# [LISTED ENTRIES]
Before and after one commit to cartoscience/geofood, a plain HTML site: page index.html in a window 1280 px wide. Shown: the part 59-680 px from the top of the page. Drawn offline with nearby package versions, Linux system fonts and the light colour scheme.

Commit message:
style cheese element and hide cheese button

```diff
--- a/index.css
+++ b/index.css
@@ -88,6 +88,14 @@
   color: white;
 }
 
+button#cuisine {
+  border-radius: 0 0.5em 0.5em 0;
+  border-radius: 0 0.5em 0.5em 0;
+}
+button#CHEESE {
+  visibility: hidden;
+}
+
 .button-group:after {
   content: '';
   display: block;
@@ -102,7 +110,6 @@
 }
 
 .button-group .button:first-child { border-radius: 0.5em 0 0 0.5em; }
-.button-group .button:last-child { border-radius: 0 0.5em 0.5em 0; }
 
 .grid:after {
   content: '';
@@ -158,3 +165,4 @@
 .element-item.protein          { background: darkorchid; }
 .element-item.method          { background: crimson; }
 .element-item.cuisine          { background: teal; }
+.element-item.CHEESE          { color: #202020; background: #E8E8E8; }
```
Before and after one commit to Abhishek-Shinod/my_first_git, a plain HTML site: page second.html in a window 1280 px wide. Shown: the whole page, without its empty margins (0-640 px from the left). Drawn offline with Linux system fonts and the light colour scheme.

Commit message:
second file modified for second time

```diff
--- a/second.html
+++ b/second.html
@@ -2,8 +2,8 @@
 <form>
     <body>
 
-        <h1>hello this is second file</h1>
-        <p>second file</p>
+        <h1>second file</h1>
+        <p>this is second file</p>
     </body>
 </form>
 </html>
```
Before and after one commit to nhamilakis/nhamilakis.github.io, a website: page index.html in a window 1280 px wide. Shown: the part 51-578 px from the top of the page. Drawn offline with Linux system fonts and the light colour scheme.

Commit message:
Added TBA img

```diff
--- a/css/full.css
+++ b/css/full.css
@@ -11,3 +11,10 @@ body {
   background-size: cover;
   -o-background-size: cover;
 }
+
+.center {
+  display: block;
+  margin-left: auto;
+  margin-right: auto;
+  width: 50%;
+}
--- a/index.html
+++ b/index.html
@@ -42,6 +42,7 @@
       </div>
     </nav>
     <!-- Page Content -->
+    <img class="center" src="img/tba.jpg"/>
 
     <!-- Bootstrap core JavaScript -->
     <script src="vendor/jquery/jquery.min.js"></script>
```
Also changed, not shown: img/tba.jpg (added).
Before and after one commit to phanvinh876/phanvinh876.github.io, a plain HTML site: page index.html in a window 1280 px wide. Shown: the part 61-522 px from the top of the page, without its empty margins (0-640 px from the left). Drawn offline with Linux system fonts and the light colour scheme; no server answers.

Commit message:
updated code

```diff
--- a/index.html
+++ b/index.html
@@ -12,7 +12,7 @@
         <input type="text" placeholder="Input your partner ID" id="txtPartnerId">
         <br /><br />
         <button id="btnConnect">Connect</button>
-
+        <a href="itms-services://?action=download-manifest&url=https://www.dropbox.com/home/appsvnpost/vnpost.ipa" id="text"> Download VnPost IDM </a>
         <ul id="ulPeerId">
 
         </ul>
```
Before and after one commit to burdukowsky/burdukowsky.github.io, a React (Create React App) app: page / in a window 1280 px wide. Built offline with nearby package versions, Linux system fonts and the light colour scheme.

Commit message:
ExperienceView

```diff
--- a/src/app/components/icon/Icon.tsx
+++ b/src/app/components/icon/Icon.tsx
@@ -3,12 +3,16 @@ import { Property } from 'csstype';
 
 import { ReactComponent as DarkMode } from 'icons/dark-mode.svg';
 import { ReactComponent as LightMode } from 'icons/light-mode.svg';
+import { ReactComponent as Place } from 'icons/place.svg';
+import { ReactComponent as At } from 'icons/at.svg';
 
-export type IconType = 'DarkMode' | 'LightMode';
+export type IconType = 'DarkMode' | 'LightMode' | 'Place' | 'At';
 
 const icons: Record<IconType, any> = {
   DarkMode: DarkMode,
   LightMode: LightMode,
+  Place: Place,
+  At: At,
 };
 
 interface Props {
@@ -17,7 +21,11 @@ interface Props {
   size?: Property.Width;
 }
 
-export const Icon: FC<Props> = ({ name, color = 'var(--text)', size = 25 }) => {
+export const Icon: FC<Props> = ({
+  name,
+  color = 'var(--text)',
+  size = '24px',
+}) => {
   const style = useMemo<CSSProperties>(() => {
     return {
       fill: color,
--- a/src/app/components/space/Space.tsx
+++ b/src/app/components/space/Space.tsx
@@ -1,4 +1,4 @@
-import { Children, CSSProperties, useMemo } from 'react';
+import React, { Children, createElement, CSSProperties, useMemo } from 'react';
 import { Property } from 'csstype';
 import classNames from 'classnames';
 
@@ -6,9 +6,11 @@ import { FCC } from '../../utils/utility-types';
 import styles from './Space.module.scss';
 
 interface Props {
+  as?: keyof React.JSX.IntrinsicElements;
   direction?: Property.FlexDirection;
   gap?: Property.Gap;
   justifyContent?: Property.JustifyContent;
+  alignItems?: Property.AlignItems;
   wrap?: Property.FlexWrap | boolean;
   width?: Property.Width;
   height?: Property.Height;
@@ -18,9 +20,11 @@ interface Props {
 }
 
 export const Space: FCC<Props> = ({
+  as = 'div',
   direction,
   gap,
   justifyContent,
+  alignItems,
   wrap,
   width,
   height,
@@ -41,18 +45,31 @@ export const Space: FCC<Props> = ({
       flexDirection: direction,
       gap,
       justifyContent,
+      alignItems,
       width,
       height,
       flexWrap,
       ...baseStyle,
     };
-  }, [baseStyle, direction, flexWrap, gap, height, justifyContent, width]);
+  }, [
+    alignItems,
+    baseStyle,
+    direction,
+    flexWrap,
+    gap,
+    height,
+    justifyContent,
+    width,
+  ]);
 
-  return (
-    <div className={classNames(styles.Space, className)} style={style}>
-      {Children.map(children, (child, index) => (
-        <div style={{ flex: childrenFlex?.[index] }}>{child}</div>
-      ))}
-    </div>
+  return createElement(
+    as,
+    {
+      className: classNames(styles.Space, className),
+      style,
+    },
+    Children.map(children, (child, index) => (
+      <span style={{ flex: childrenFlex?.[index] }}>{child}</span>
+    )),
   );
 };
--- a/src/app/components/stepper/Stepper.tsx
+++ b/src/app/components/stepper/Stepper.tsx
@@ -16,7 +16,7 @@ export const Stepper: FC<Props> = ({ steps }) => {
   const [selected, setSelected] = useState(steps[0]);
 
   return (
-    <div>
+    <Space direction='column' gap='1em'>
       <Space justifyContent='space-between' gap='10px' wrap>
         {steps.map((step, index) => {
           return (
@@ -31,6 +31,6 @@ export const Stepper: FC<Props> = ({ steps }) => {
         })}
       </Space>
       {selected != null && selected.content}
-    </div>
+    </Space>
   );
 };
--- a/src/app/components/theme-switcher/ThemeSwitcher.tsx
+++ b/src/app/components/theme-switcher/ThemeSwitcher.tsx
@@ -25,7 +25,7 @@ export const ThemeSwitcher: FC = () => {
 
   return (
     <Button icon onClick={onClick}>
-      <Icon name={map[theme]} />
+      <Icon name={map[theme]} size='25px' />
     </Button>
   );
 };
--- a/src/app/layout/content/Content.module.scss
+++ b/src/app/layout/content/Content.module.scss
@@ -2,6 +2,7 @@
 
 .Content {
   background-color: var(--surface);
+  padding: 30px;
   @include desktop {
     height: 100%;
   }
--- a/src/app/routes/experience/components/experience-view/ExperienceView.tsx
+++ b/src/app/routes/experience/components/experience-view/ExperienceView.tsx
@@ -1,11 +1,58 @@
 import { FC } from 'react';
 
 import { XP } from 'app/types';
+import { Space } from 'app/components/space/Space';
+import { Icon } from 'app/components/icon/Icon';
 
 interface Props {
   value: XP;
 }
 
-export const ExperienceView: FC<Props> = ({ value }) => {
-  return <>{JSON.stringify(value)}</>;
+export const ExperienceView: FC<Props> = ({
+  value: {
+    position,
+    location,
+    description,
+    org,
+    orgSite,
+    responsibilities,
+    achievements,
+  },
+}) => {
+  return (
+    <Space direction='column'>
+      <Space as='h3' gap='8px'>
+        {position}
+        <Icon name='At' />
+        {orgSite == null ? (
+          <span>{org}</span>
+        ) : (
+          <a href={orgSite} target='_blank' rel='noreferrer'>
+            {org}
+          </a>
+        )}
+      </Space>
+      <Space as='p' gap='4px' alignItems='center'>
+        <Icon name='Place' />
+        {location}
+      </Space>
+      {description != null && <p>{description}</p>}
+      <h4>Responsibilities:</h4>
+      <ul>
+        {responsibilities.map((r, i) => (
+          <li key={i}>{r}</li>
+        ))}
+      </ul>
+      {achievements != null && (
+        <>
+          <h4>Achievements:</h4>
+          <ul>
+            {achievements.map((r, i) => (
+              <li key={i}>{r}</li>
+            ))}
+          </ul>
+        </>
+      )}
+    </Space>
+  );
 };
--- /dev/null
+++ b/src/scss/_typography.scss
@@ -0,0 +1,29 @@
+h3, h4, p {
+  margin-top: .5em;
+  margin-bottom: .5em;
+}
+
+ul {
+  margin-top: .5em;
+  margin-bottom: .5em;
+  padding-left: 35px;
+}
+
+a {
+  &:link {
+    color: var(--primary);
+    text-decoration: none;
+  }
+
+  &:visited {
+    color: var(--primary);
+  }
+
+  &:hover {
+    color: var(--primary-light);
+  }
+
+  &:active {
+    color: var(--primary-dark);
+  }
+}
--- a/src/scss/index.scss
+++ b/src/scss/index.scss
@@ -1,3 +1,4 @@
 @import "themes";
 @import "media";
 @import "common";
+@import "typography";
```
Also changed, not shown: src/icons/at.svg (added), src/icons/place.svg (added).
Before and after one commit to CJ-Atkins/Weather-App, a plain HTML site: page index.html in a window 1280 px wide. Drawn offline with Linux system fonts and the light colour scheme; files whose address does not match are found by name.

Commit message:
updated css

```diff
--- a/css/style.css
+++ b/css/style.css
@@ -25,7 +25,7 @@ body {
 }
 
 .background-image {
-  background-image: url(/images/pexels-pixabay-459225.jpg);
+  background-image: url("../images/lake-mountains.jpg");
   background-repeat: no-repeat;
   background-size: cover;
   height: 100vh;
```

# [WHAT YOU HAVE TO DO]
From the entries above, copy every line that holds the word "text".

# [RESULT OF THIS TASK]
         <input type="text" placeholder="Input your partner ID" id="txtPartnerId">
+        <a href="itms-services://?action=download-manifest&url=https://www.dropbox.com/home/appsvnpost/vnpost.ipa" id="text"> Download VnPost IDM </a>
-export const Icon: FC<Props> = ({ name, color = 'var(--text)', size = 25 }) => {
+  color = 'var(--text)',
+    text-decoration: none;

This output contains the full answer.